Work instructions: Count every line in the entries that holds the word "make". The reply is that count alone.

Data records:
= Beginning of Section =

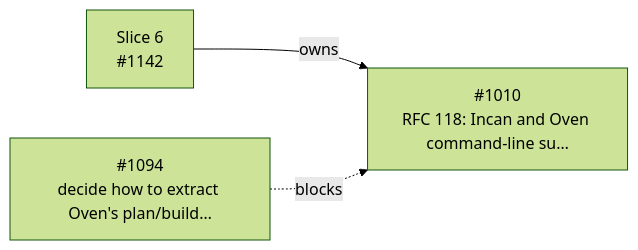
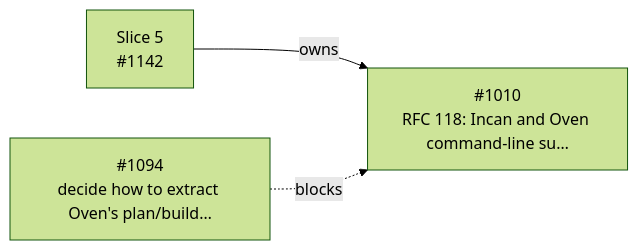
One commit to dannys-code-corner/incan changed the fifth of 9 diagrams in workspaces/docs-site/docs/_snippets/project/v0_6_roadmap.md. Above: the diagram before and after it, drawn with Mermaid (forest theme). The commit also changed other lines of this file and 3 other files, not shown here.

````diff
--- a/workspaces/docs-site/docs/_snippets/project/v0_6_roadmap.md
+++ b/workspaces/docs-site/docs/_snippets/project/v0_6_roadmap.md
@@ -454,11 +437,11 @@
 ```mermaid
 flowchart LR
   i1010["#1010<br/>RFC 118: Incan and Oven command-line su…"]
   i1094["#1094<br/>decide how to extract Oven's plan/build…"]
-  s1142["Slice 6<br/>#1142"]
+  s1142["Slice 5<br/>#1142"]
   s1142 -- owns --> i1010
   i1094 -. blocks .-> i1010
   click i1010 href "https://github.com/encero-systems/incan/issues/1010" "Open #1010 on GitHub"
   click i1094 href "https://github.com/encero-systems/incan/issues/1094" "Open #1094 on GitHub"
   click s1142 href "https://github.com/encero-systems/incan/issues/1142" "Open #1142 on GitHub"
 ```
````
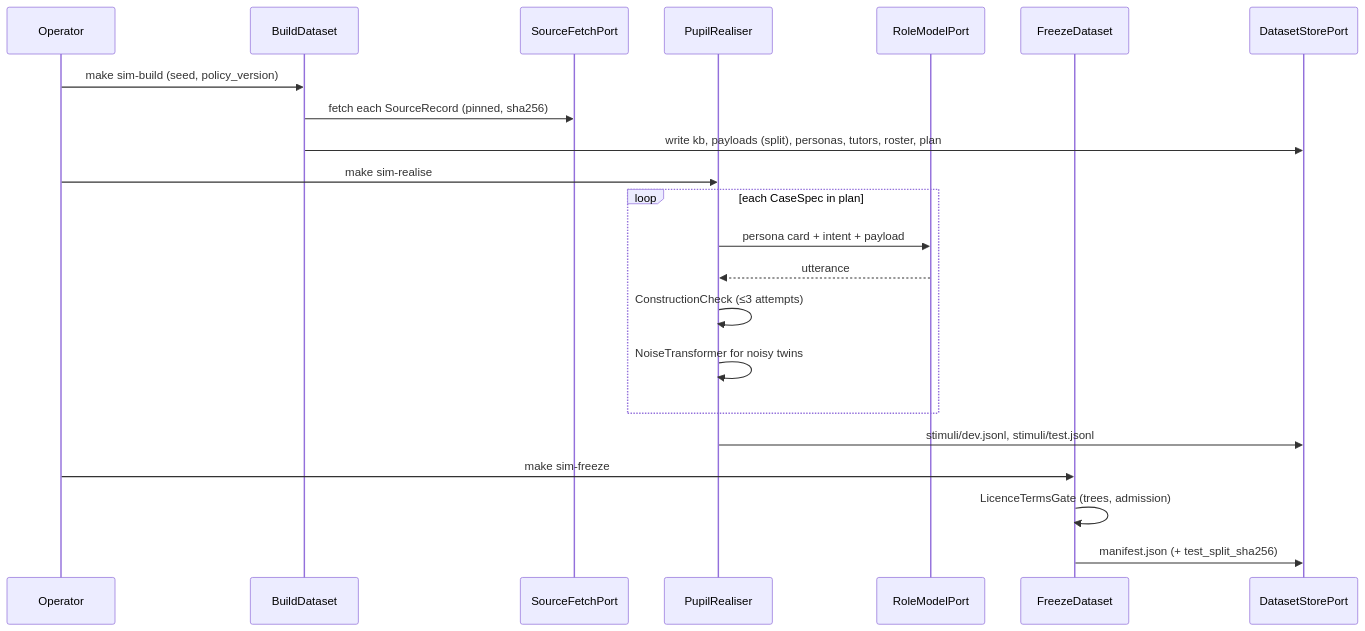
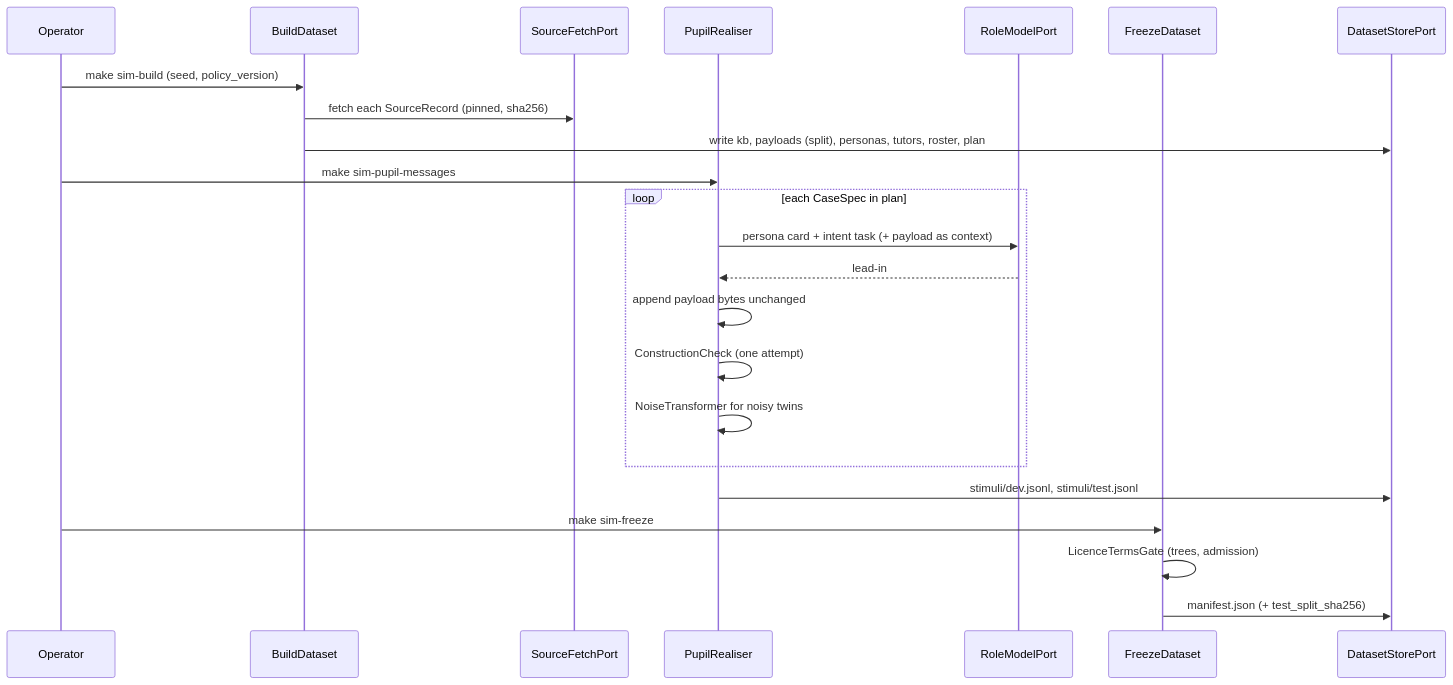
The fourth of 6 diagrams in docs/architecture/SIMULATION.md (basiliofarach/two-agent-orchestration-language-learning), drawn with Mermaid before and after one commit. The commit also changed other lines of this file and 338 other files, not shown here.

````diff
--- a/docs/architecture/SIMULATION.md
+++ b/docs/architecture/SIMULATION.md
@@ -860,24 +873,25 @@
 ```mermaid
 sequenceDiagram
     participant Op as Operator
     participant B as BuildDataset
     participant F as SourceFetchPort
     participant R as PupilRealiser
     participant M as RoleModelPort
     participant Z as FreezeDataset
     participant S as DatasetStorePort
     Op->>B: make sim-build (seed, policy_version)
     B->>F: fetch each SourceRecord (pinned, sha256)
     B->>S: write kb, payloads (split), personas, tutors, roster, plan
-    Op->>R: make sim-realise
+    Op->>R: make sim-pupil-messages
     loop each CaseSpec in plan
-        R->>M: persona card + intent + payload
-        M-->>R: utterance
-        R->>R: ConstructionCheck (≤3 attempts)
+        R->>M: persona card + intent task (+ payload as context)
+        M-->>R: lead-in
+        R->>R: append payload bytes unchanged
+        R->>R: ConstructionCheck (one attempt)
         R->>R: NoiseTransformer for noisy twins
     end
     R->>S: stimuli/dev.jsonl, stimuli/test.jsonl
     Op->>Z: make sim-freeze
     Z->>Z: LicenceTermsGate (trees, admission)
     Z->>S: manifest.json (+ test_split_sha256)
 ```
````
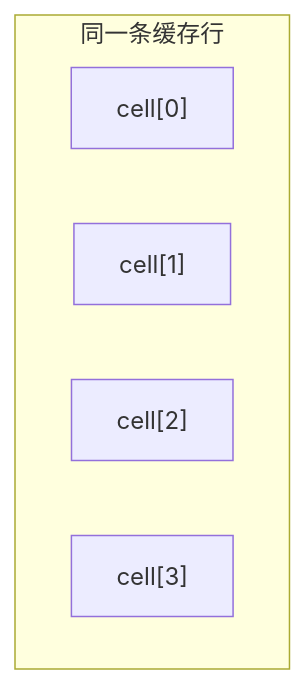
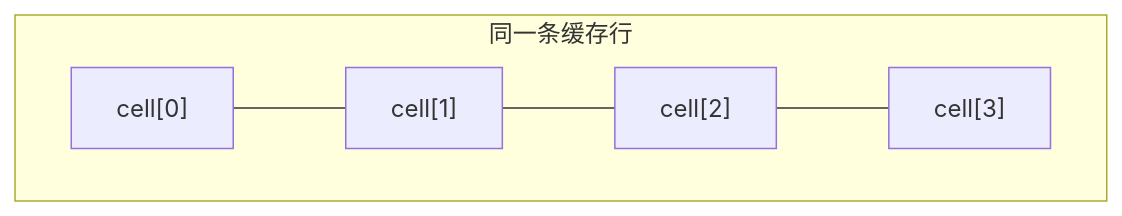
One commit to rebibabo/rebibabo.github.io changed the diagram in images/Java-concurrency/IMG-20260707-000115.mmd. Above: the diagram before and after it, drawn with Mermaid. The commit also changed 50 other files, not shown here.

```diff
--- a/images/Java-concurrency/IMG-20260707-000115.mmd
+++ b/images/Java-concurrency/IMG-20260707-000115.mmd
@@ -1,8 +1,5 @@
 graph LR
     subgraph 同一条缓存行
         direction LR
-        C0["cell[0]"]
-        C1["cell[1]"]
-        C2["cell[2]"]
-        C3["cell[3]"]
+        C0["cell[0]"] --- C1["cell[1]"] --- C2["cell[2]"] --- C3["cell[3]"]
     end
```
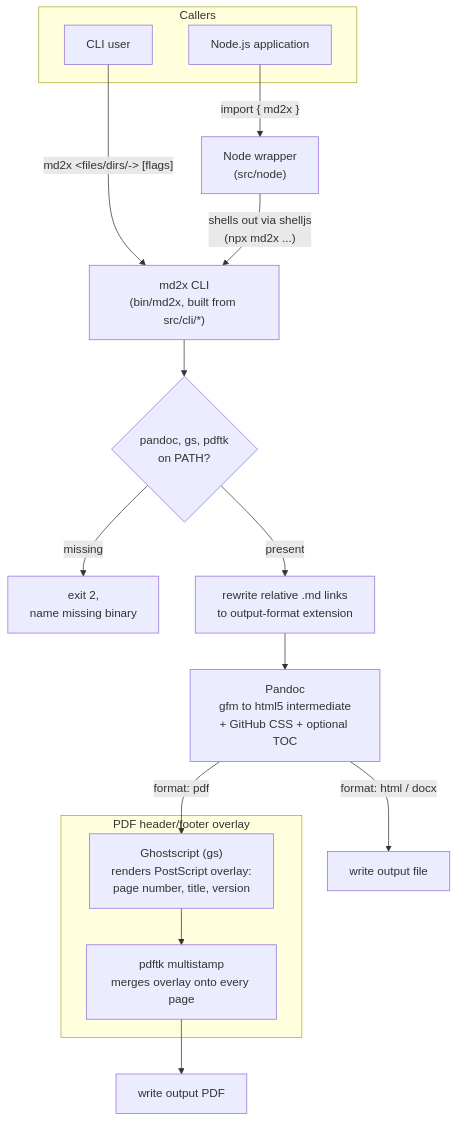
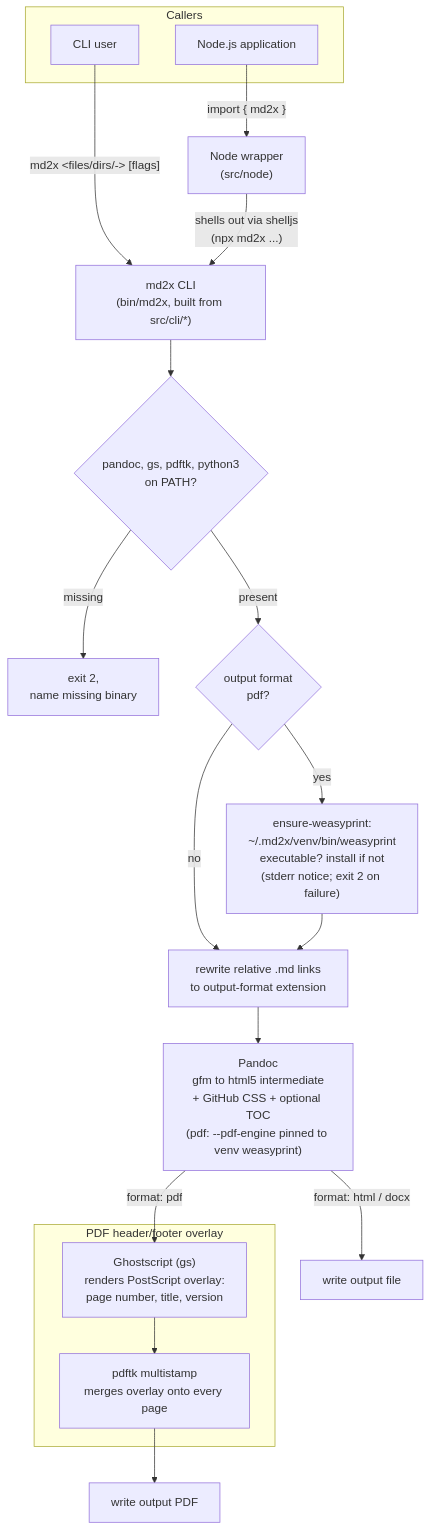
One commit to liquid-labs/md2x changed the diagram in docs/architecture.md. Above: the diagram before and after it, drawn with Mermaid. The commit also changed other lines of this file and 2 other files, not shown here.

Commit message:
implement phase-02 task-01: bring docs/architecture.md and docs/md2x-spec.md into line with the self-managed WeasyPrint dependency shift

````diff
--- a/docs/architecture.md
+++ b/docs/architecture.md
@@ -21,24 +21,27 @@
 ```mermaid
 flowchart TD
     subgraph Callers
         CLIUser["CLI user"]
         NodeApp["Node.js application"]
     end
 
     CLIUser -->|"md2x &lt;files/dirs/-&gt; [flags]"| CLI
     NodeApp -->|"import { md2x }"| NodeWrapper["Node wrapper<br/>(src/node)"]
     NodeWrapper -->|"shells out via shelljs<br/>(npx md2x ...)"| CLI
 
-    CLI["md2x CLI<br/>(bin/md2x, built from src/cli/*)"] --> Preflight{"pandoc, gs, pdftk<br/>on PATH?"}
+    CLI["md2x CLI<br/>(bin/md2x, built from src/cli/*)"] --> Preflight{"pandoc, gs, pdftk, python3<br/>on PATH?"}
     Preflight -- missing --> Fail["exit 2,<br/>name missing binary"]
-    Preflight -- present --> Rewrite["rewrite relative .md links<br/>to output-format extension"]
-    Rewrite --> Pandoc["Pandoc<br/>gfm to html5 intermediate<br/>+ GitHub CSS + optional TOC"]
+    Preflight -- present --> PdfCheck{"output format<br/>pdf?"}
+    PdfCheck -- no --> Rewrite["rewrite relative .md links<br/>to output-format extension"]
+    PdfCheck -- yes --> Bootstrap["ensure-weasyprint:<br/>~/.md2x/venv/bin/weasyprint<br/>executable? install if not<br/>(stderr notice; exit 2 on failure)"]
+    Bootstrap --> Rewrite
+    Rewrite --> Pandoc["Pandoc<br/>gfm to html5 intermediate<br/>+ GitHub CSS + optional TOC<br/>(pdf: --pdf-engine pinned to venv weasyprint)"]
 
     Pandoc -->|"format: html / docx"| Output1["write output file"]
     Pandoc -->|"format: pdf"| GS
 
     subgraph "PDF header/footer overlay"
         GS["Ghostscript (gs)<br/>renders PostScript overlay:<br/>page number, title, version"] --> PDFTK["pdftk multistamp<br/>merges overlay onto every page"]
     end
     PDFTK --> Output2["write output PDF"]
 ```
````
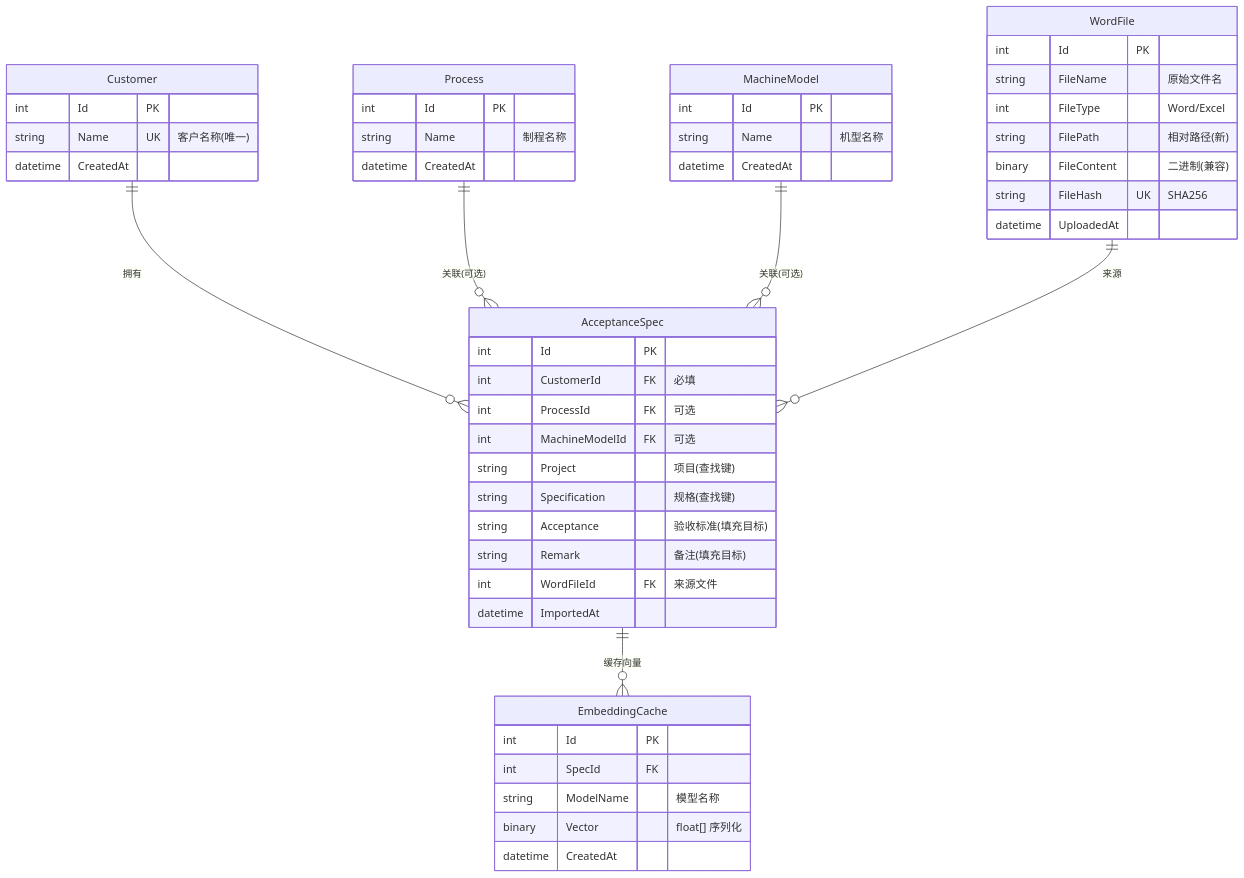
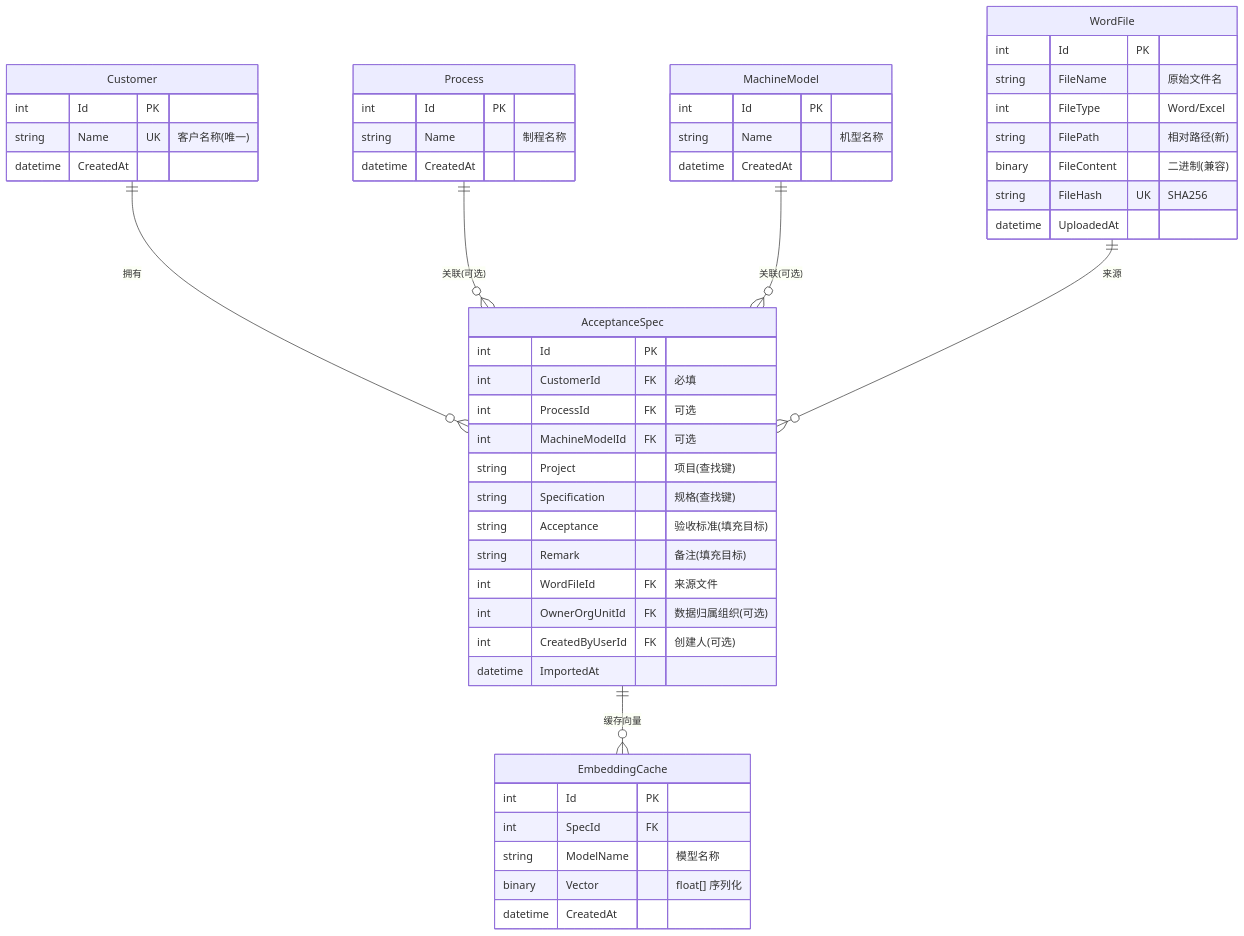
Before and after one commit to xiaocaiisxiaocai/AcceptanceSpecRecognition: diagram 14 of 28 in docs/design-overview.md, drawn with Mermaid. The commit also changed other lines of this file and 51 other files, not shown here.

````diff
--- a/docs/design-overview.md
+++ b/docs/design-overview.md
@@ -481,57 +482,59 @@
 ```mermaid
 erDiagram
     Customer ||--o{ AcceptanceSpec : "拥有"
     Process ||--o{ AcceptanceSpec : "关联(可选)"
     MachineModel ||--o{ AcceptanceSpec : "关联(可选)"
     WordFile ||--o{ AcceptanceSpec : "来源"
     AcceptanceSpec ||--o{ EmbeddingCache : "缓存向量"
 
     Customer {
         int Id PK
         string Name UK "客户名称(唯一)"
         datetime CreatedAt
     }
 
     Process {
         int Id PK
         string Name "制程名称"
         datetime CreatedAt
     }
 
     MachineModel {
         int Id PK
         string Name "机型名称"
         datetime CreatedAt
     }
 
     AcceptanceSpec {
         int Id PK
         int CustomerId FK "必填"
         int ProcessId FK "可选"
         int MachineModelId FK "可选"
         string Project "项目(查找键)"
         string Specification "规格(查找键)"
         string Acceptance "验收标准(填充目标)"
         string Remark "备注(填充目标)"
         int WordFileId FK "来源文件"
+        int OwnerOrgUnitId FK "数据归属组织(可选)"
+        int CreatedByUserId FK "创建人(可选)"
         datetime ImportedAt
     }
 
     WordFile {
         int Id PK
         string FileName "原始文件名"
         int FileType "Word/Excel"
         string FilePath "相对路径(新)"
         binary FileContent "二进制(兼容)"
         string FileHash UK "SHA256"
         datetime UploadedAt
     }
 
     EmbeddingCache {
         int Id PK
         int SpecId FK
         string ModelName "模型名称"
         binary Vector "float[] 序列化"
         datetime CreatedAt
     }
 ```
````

= End of Section =

Response: 4